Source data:
◇ ◇ ◇ ◇ ◇ ◇ ◇

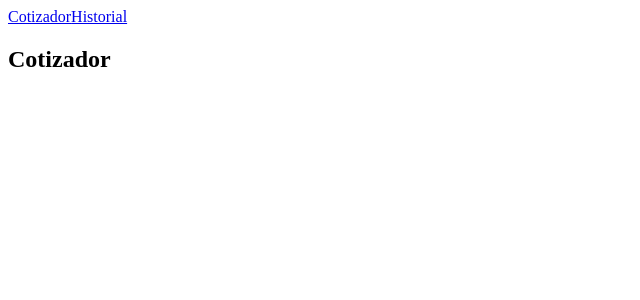
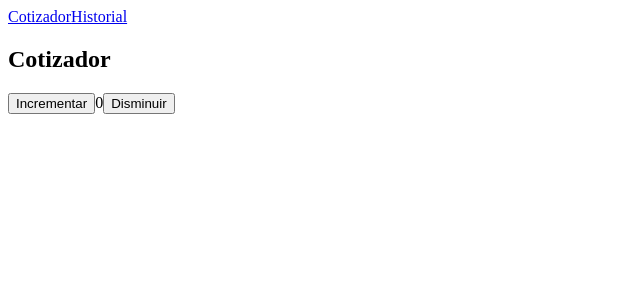
Before and after one commit to JulianPoltro/proyecto-final-React, a React (Vite) app: page / in a window 1280 px wide. Shown: the top 300 px of the page, without its empty margins (0-640 px from the left). Built offline with nearby package versions, Linux system fonts and the light colour scheme.

Commit message:
hook useStorage

```diff
--- a/src/App.jsx
+++ b/src/App.jsx
@@ -3,6 +3,7 @@ import Cotizador from "./Cotizador";
 import Historial from "./Historial";
 import NotFound from "./NotFound";
 import Layout from "./Layout";
+import Formulario from "./Formularios";
 const App = () => {
   return (
     <>
@@ -15,6 +16,8 @@ const App = () => {
           </Route>
         </Routes>
       </BrowserRouter>
+
+      <Formulario />
     </>
   );
 };
--- /dev/null
+++ b/src/Formularios.jsx
@@ -0,0 +1,21 @@
+import useStorage from "./hook/useStorage";
+
+const Formulario = () => {
+  const [num, setNum] = useStorage("contador",0)
+
+  return (
+    <>
+      <form onSubmit={(e) => e.preventDefault()}>
+        <button type="button" onClick={() => setNum(num + 1)}>
+          Incrementar
+        </button>
+        <span>{num}</span>
+        <button type="button" onClick={() => setNum(num - 1)}>
+          Disminuir
+        </button>
+      </form>
+    </>
+  );
+};
+
+export default Formulario;
--- /dev/null
+++ b/src/hook/useStorage.jsx
@@ -0,0 +1,16 @@
+import { useState, useEffect } from "react";
+
+const useStorage = (clave, valorInicial) => {
+  const [valor, setValor] = useState(() => {
+    let storage = localStorage.getItem(clave);
+    if (storage) return JSON.parse(storage);
+    localStorage.setItem(clave, valorInicial);
+    return valorInicial;
+  });
+
+  useEffect(() => localStorage.setItem(clave, valor), [valor]);
+
+  return [valor, setValor];
+};
+
+export default useStorage;
```
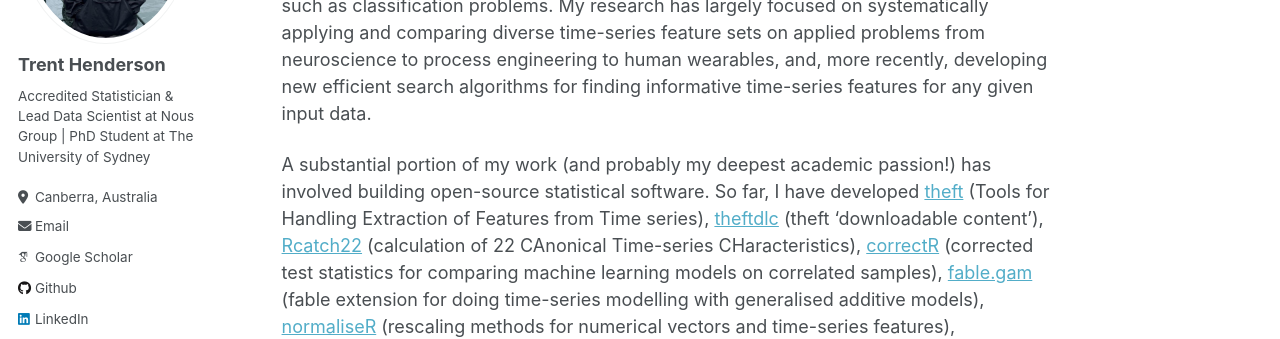
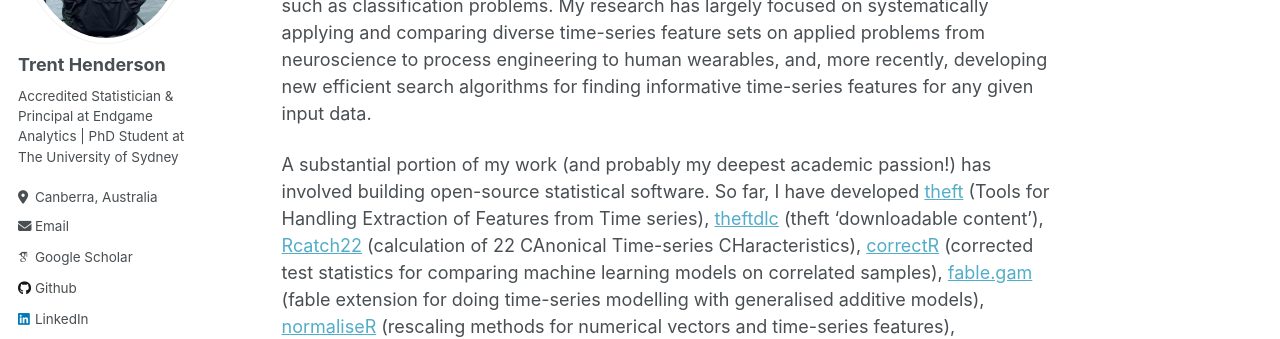
Before and after one commit to hendersontrent/hendersontrent.github.io, a Jekyll site: the page built from _pages/about.md, in a window 1280 px wide. Shown: the part 303-642 px from the top of the page. Built offline with Jekyll 4.4.1, drawn with Linux system fonts in a browser that asks for light colours; some web fonts are replaced.

Commit message:
Update _config.yml

```diff
--- a/_config.yml
+++ b/_config.yml
@@ -82,7 +82,7 @@ analytics:
 author:
   name             : "Trent Henderson"
   avatar           : "bio-photo.jpg"
-  bio              : "Accredited Statistician & Lead Data Scientist at Nous Group | PhD Student at The University of Sydney"
+  bio              : "Accredited Statistician & Principal at Endgame Analytics | PhD Student at The University of Sydney"
   location         : "Canberra, Australia"
   employer         :
   pubmed           :
```
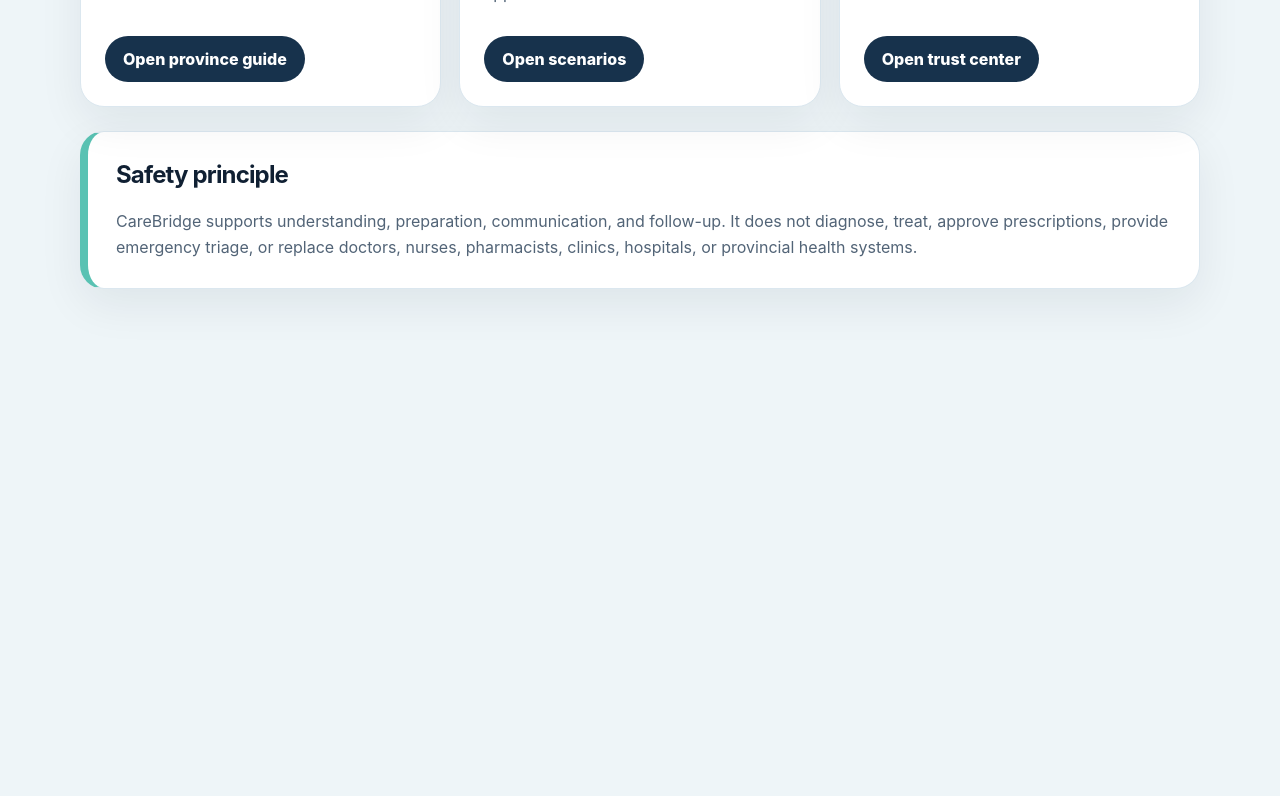
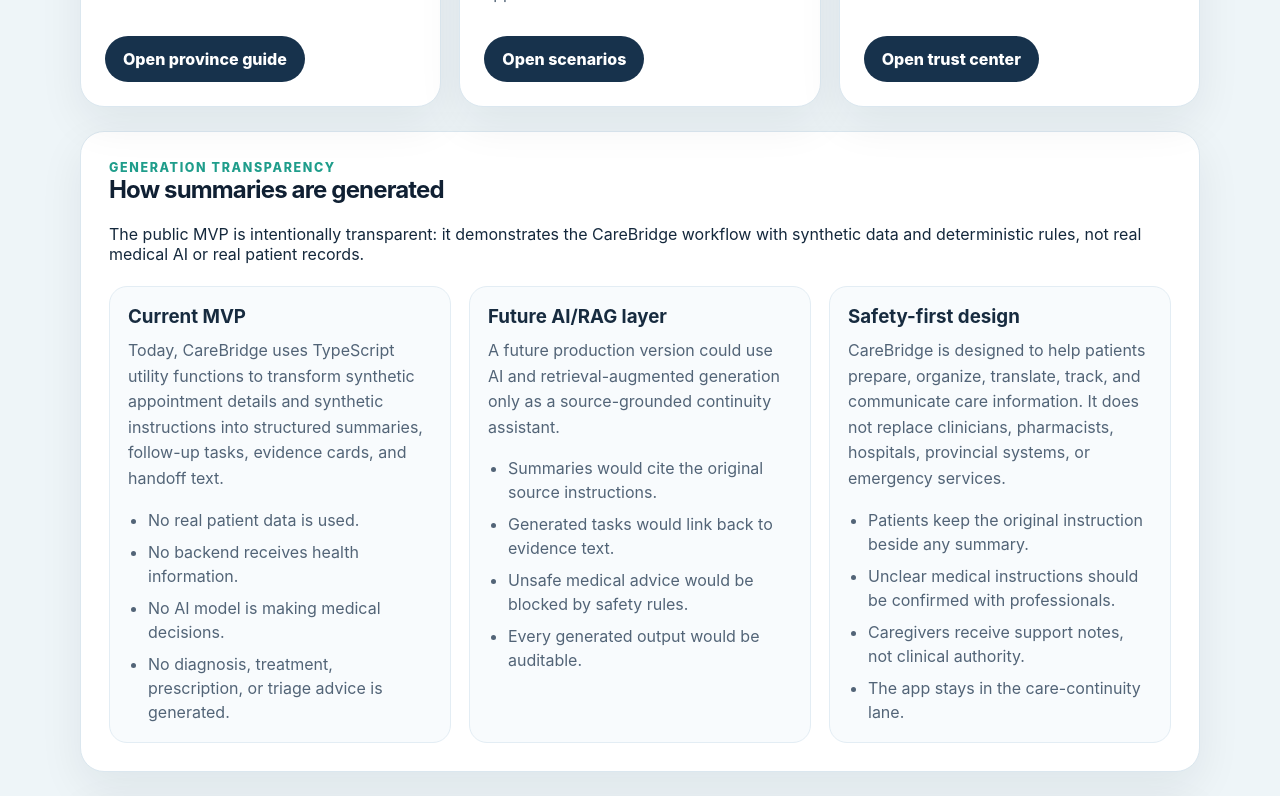
Before and after one commit to Kushrishi/carebridge-canada, a React (Vite) app: page / in a window 1280 px wide. Shown: the part 1580-2376 px from the top of the page. Before the commit the page ends 1925 px from the top, so only its background shows below. Built offline with nearby package versions, Linux system fonts and the light colour scheme.

Commit message:
Add summary generation transparency
Explain that the public MVP uses synthetic data and deterministic TypeScript rules while defining how a future AI and RAG layer would require source grounding, safety rules, and auditability.

```diff
--- a/src/App.css
+++ b/src/App.css
@@ -1420,3 +1420,50 @@ a:focus-visible {
     grid-template-columns: 1fr;
   }
 }
+
+.generation-explainer-section {
+  margin-bottom: 24px;
+  padding: 28px;
+  border: 1px solid #dbe7ef;
+  border-radius: 24px;
+  background: white;
+  box-shadow: 0 16px 45px rgba(8, 23, 42, 0.07);
+}
+
+.generation-explainer-grid {
+  display: grid;
+  grid-template-columns: repeat(3, 1fr);
+  gap: 18px;
+  margin-top: 22px;
+}
+
+.generation-explainer-grid article {
+  border: 1px solid #e3edf4;
+  border-radius: 18px;
+  padding: 18px;
+  background: #f8fbfd;
+}
+
+.generation-explainer-grid h3 {
+  margin-bottom: 10px;
+}
+
+.generation-explainer-grid p {
+  color: #526477;
+  line-height: 1.6;
+}
+
+.generation-explainer-grid ul {
+  display: grid;
+  gap: 8px;
+  margin: 0;
+  padding-left: 20px;
+  color: #526477;
+  line-height: 1.5;
+}
+
+@media (max-width: 900px) {
+  .generation-explainer-grid {
+    grid-template-columns: 1fr;
+  }
+}
--- a/src/App.tsx
+++ b/src/App.tsx
@@ -15,6 +15,7 @@ import { ExportReadyPassport } from './components/ExportReadyPassport';
 import { SyntheticScenarioLibrary } from './components/SyntheticScenarioLibrary';
 import { TrustCenter } from './components/TrustCenter';
 import { CopyReadyCaregiverMessage } from './components/CopyReadyCaregiverMessage';
+import { SummaryGenerationExplainer } from './components/SummaryGenerationExplainer';
 
 function App() {
   const [activeView, setActiveView] = useState<AppView>('overview');
@@ -255,6 +256,8 @@ function OverviewSection({
           </button>
         </article>
       </section>
+
+      <SummaryGenerationExplainer />
     </>
   );
 }
--- /dev/null
+++ b/src/components/SummaryGenerationExplainer.tsx
@@ -0,0 +1,66 @@
+export function SummaryGenerationExplainer() {
+  return (
+    <section
+      className="generation-explainer-section"
+      aria-labelledby="generation-explainer-title"
+    >
+      <div className="section-heading">
+        <p className="eyebrow">Generation transparency</p>
+        <h2 id="generation-explainer-title">How summaries are generated</h2>
+        <p>
+          The public MVP is intentionally transparent: it demonstrates the
+          CareBridge workflow with synthetic data and deterministic rules, not
+          real medical AI or real patient records.
+        </p>
+      </div>
+
+      <div className="generation-explainer-grid">
+        <article>
+          <h3>Current MVP</h3>
+          <p>
+            Today, CareBridge uses TypeScript utility functions to transform
+            synthetic appointment details and synthetic instructions into
+            structured summaries, follow-up tasks, evidence cards, and handoff
+            text.
+          </p>
+          <ul>
+            <li>No real patient data is used.</li>
+            <li>No backend receives health information.</li>
+            <li>No AI model is making medical decisions.</li>
+            <li>No diagnosis, treatment, prescription, or triage advice is generated.</li>
+          </ul>
+        </article>
+
+        <article>
+          <h3>Future AI/RAG layer</h3>
+          <p>
+            A future production version could use AI and retrieval-augmented
+            generation only as a source-grounded continuity assistant.
+          </p>
+          <ul>
+            <li>Summaries would cite the original source instructions.</li>
+            <li>Generated tasks would link back to evidence text.</li>
+            <li>Unsafe medical advice would be blocked by safety rules.</li>
+            <li>Every generated output would be auditable.</li>
+          </ul>
+        </article>
+
+        <article>
+          <h3>Safety-first design</h3>
+          <p>
+            CareBridge is designed to help patients prepare, organize,
+            translate, track, and communicate care information. It does not
+            replace clinicians, pharmacists, hospitals, provincial systems, or
+            emergency services.
+          </p>
+          <ul>
+            <li>Patients keep the original instruction beside any summary.</li>
+            <li>Unclear medical instructions should be confirmed with professionals.</li>
+            <li>Caregivers receive support notes, not clinical authority.</li>
+            <li>The app stays in the care-continuity lane.</li>
+          </ul>
+        </article>
+      </div>
+    </section>
+  );
+}
```
Also changed, not shown: 2 other files (tests, documents, lock files or other folders).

◇ ◇ ◇ ◇ ◇ ◇ ◇

Restate the entries word for word, though any image they contain should not appear.

Before and after one commit to JulianPoltro/proyecto-final-React, a React (Vite) app: page / in a window 1280 px wide. Shown: the top 300 px of the page, without its empty margins (0-640 px from the left). Built offline with nearby package versions, Linux system fonts and the light colour scheme.

Commit message:
hook useStorage

```diff
--- a/src/App.jsx
+++ b/src/App.jsx
@@ -3,6 +3,7 @@ import Cotizador from "./Cotizador";
 import Historial from "./Historial";
 import NotFound from "./NotFound";
 import Layout from "./Layout";
+import Formulario from "./Formularios";
 const App = () => {
   return (
     <>
@@ -15,6 +16,8 @@ const App = () => {
           </Route>
         </Routes>
       </BrowserRouter>
+
+      <Formulario />
     </>
   );
 };
--- /dev/null
+++ b/src/Formularios.jsx
@@ -0,0 +1,21 @@
+import useStorage from "./hook/useStorage";
+
+const Formulario = () => {
+  const [num, setNum] = useStorage("contador",0)
+
+  return (
+    <>
+      <form onSubmit={(e) => e.preventDefault()}>
+        <button type="button" onClick={() => setNum(num + 1)}>
+          Incrementar
+        </button>
+        <span>{num}</span>
+        <button type="button" onClick={() => setNum(num - 1)}>
+          Disminuir
+        </button>
+      </form>
+    </>
+  );
+};
+
+export default Formulario;
--- /dev/null
+++ b/src/hook/useStorage.jsx
@@ -0,0 +1,16 @@
+import { useState, useEffect } from "react";
+
+const useStorage = (clave, valorInicial) => {
+  const [valor, setValor] = useState(() => {
+    let storage = localStorage.getItem(clave);
+    if (storage) return JSON.parse(storage);
+    localStorage.setItem(clave, valorInicial);
+    return valorInicial;
+  });
+
+  useEffect(() => localStorage.setItem(clave, valor), [valor]);
+
+  return [valor, setValor];
+};
+
+export default useStorage;
```
Before and after one commit to hendersontrent/hendersontrent.github.io, a Jekyll site: the page built from _pages/about.md, in a window 1280 px wide. Shown: the part 303-642 px from the top of the page. Built offline with Jekyll 4.4.1, drawn with Linux system fonts in a browser that asks for light colours; some web fonts are replaced.

Commit message:
Update _config.yml

```diff
--- a/_config.yml
+++ b/_config.yml
@@ -82,7 +82,7 @@ analytics:
 author:
   name             : "Trent Henderson"
   avatar           : "bio-photo.jpg"
-  bio              : "Accredited Statistician & Lead Data Scientist at Nous Group | PhD Student at The University of Sydney"
+  bio              : "Accredited Statistician & Principal at Endgame Analytics | PhD Student at The University of Sydney"
   location         : "Canberra, Australia"
   employer         :
   pubmed           :
```
Before and after one commit to Kushrishi/carebridge-canada, a React (Vite) app: page / in a window 1280 px wide. Shown: the part 1580-2376 px from the top of the page. Before the commit the page ends 1925 px from the top, so only its background shows below. Built offline with nearby package versions, Linux system fonts and the light colour scheme.

Commit message:
Add summary generation transparency
Explain that the public MVP uses synthetic data and deterministic TypeScript rules while defining how a future AI and RAG layer would require source grounding, safety rules, and auditability.

```diff
--- a/src/App.css
+++ b/src/App.css
@@ -1420,3 +1420,50 @@ a:focus-visible {
     grid-template-columns: 1fr;
   }
 }
+
+.generation-explainer-section {
+  margin-bottom: 24px;
+  padding: 28px;
+  border: 1px solid #dbe7ef;
+  border-radius: 24px;
+  background: white;
+  box-shadow: 0 16px 45px rgba(8, 23, 42, 0.07);
+}
+
+.generation-explainer-grid {
+  display: grid;
+  grid-template-columns: repeat(3, 1fr);
+  gap: 18px;
+  margin-top: 22px;
+}
+
+.generation-explainer-grid article {
+  border: 1px solid #e3edf4;
+  border-radius: 18px;
+  padding: 18px;
+  background: #f8fbfd;
+}
+
+.generation-explainer-grid h3 {
+  margin-bottom: 10px;
+}
+
+.generation-explainer-grid p {
+  color: #526477;
+  line-height: 1.6;
+}
+
+.generation-explainer-grid ul {
+  display: grid;
+  gap: 8px;
+  margin: 0;
+  padding-left: 20px;
+  color: #526477;
+  line-height: 1.5;
+}
+
+@media (max-width: 900px) {
+  .generation-explainer-grid {
+    grid-template-columns: 1fr;
+  }
+}
--- a/src/App.tsx
+++ b/src/App.tsx
@@ -15,6 +15,7 @@ import { ExportReadyPassport } from './components/ExportReadyPassport';
 import { SyntheticScenarioLibrary } from './components/SyntheticScenarioLibrary';
 import { TrustCenter } from './components/TrustCenter';
 import { CopyReadyCaregiverMessage } from './components/CopyReadyCaregiverMessage';
+import { SummaryGenerationExplainer } from './components/SummaryGenerationExplainer';
 
 function App() {
   const [activeView, setActiveView] = useState<AppView>('overview');
@@ -255,6 +256,8 @@ function OverviewSection({
           </button>
         </article>
       </section>
+
+      <SummaryGenerationExplainer />
     </>
   );
 }
--- /dev/null
+++ b/src/components/SummaryGenerationExplainer.tsx
@@ -0,0 +1,66 @@
+export function SummaryGenerationExplainer() {
+  return (
+    <section
+      className="generation-explainer-section"
+      aria-labelledby="generation-explainer-title"
+    >
+      <div className="section-heading">
+        <p className="eyebrow">Generation transparency</p>
+        <h2 id="generation-explainer-title">How summaries are generated</h2>
+        <p>
+          The public MVP is intentionally transparent: it demonstrates the
+          CareBridge workflow with synthetic data and deterministic rules, not
+          real medical AI or real patient records.
+        </p>
+      </div>
+
+      <div className="generation-explainer-grid">
+        <article>
+          <h3>Current MVP</h3>
+          <p>
+            Today, CareBridge uses TypeScript utility functions to transform
+            synthetic appointment details and synthetic instructions into
+            structured summaries, follow-up tasks, evidence cards, and handoff
+            text.
+          </p>
+          <ul>
+            <li>No real patient data is used.</li>
+            <li>No backend receives health information.</li>
+            <li>No AI model is making medical decisions.</li>
+            <li>No diagnosis, treatment, prescription, or triage advice is generated.</li>
+          </ul>
+        </article>
+
+        <article>
+          <h3>Future AI/RAG layer</h3>
+          <p>
+            A future production version could use AI and retrieval-augmented
+            generation only as a source-grounded continuity assistant.
+          </p>
+          <ul>
+            <li>Summaries would cite the original source instructions.</li>
+            <li>Generated tasks would link back to evidence text.</li>
+            <li>Unsafe medical advice would be blocked by safety rules.</li>
+            <li>Every generated output would be auditable.</li>
+          </ul>
+        </article>
+
+        <article>
+          <h3>Safety-first design</h3>
+          <p>
+            CareBridge is designed to help patients prepare, organize,
+            translate, track, and communicate care information. It does not
+            replace clinicians, pharmacists, hospitals, provincial systems, or
+            emergency services.
+          </p>
+          <ul>
+            <li>Patients keep the original instruction beside any summary.</li>
+            <li>Unclear medical instructions should be confirmed with professionals.</li>
+            <li>Caregivers receive support notes, not clinical authority.</li>
+            <li>The app stays in the care-continuity lane.</li>
+          </ul>
+        </article>
+      </div>
+    </section>
+  );
+}
```
Also changed, not shown: 2 other files (tests, documents, lock files or other folders).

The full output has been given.